- Data excerpts:
^^^^

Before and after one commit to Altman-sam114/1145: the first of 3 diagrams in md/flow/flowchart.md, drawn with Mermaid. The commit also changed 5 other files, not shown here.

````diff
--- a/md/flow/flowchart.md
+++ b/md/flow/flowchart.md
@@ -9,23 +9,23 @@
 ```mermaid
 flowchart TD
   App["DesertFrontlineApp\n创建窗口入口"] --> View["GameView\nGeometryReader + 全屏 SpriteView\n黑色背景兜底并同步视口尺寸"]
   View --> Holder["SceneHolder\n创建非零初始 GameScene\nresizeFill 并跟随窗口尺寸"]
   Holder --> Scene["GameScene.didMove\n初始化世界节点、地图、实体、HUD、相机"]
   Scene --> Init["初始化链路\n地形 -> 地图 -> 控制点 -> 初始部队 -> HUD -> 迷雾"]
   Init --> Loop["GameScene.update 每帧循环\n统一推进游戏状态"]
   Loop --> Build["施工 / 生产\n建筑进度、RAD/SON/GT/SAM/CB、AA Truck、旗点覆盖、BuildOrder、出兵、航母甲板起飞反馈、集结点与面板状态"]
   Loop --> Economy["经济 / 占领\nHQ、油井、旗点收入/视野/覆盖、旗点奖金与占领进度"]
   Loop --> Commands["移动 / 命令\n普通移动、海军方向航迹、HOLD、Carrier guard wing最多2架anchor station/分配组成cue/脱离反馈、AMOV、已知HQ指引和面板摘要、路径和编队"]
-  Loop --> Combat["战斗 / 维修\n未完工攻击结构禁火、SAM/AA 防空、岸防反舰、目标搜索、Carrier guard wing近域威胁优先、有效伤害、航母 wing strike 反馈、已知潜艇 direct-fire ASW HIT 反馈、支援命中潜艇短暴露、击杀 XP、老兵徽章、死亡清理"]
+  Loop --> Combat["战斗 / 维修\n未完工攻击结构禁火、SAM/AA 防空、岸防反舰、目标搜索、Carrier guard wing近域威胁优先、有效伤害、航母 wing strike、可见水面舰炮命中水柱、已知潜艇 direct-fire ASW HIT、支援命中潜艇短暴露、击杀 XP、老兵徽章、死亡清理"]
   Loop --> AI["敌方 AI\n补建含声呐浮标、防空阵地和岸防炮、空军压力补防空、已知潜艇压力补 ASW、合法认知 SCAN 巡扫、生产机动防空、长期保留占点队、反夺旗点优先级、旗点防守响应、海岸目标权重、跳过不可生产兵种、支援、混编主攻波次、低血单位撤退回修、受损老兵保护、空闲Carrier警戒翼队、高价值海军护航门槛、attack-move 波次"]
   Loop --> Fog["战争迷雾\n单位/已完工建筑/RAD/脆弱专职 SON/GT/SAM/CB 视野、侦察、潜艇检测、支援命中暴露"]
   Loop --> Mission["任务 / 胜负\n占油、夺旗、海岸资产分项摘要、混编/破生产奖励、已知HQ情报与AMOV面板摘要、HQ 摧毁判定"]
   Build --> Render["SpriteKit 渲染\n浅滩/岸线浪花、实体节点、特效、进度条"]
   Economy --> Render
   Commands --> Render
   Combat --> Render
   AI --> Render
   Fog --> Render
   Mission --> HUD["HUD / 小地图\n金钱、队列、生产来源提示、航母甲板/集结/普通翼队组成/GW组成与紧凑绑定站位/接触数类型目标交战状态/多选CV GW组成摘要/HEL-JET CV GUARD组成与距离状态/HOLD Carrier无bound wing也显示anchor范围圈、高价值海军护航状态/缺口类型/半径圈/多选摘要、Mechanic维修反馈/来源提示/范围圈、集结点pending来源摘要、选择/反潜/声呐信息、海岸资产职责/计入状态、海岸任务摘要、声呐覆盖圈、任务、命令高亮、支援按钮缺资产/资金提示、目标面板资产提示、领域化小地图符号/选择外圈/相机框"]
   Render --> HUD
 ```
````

^^^^

- Assigned task: Write back every line of the material exactly as it was provided.

- Your solution:
Before and after one commit to Altman-sam114/1145: the first of 3 diagrams in md/flow/flowchart.md, drawn with Mermaid. The commit also changed 5 other files, not shown here.

````diff
--- a/md/flow/flowchart.md
+++ b/md/flow/flowchart.md
@@ -9,23 +9,23 @@
 ```mermaid
 flowchart TD
   App["DesertFrontlineApp\n创建窗口入口"] --> View["GameView\nGeometryReader + 全屏 SpriteView\n黑色背景兜底并同步视口尺寸"]
   View --> Holder["SceneHolder\n创建非零初始 GameScene\nresizeFill 并跟随窗口尺寸"]
   Holder --> Scene["GameScene.didMove\n初始化世界节点、地图、实体、HUD、相机"]
   Scene --> Init["初始化链路\n地形 -> 地图 -> 控制点 -> 初始部队 -> HUD -> 迷雾"]
   Init --> Loop["GameScene.update 每帧循环\n统一推进游戏状态"]
   Loop --> Build["施工 / 生产\n建筑进度、RAD/SON/GT/SAM/CB、AA Truck、旗点覆盖、BuildOrder、出兵、航母甲板起飞反馈、集结点与面板状态"]
   Loop --> Economy["经济 / 占领\nHQ、油井、旗点收入/视野/覆盖、旗点奖金与占领进度"]
   Loop --> Commands["移动 / 命令\n普通移动、海军方向航迹、HOLD、Carrier guard wing最多2架anchor station/分配组成cue/脱离反馈、AMOV、已知HQ指引和面板摘要、路径和编队"]
-  Loop --> Combat["战斗 / 维修\n未完工攻击结构禁火、SAM/AA 防空、岸防反舰、目标搜索、Carrier guard wing近域威胁优先、有效伤害、航母 wing strike 反馈、已知潜艇 direct-fire ASW HIT 反馈、支援命中潜艇短暴露、击杀 XP、老兵徽章、死亡清理"]
+  Loop --> Combat["战斗 / 维修\n未完工攻击结构禁火、SAM/AA 防空、岸防反舰、目标搜索、Carrier guard wing近域威胁优先、有效伤害、航母 wing strike、可见水面舰炮命中水柱、已知潜艇 direct-fire ASW HIT、支援命中潜艇短暴露、击杀 XP、老兵徽章、死亡清理"]
   Loop --> AI["敌方 AI\n补建含声呐浮标、防空阵地和岸防炮、空军压力补防空、已知潜艇压力补 ASW、合法认知 SCAN 巡扫、生产机动防空、长期保留占点队、反夺旗点优先级、旗点防守响应、海岸目标权重、跳过不可生产兵种、支援、混编主攻波次、低血单位撤退回修、受损老兵保护、空闲Carrier警戒翼队、高价值海军护航门槛、attack-move 波次"]
   Loop --> Fog["战争迷雾\n单位/已完工建筑/RAD/脆弱专职 SON/GT/SAM/CB 视野、侦察、潜艇检测、支援命中暴露"]
   Loop --> Mission["任务 / 胜负\n占油、夺旗、海岸资产分项摘要、混编/破生产奖励、已知HQ情报与AMOV面板摘要、HQ 摧毁判定"]
   Build --> Render["SpriteKit 渲染\n浅滩/岸线浪花、实体节点、特效、进度条"]
   Economy --> Render
   Commands --> Render
   Combat --> Render
   AI --> Render
   Fog --> Render
   Mission --> HUD["HUD / 小地图\n金钱、队列、生产来源提示、航母甲板/集结/普通翼队组成/GW组成与紧凑绑定站位/接触数类型目标交战状态/多选CV GW组成摘要/HEL-JET CV GUARD组成与距离状态/HOLD Carrier无bound wing也显示anchor范围圈、高价值海军护航状态/缺口类型/半径圈/多选摘要、Mechanic维修反馈/来源提示/范围圈、集结点pending来源摘要、选择/反潜/声呐信息、海岸资产职责/计入状态、海岸任务摘要、声呐覆盖圈、任务、命令高亮、支援按钮缺资产/资金提示、目标面板资产提示、领域化小地图符号/选择外圈/相机框"]
   Render --> HUD
 ```
````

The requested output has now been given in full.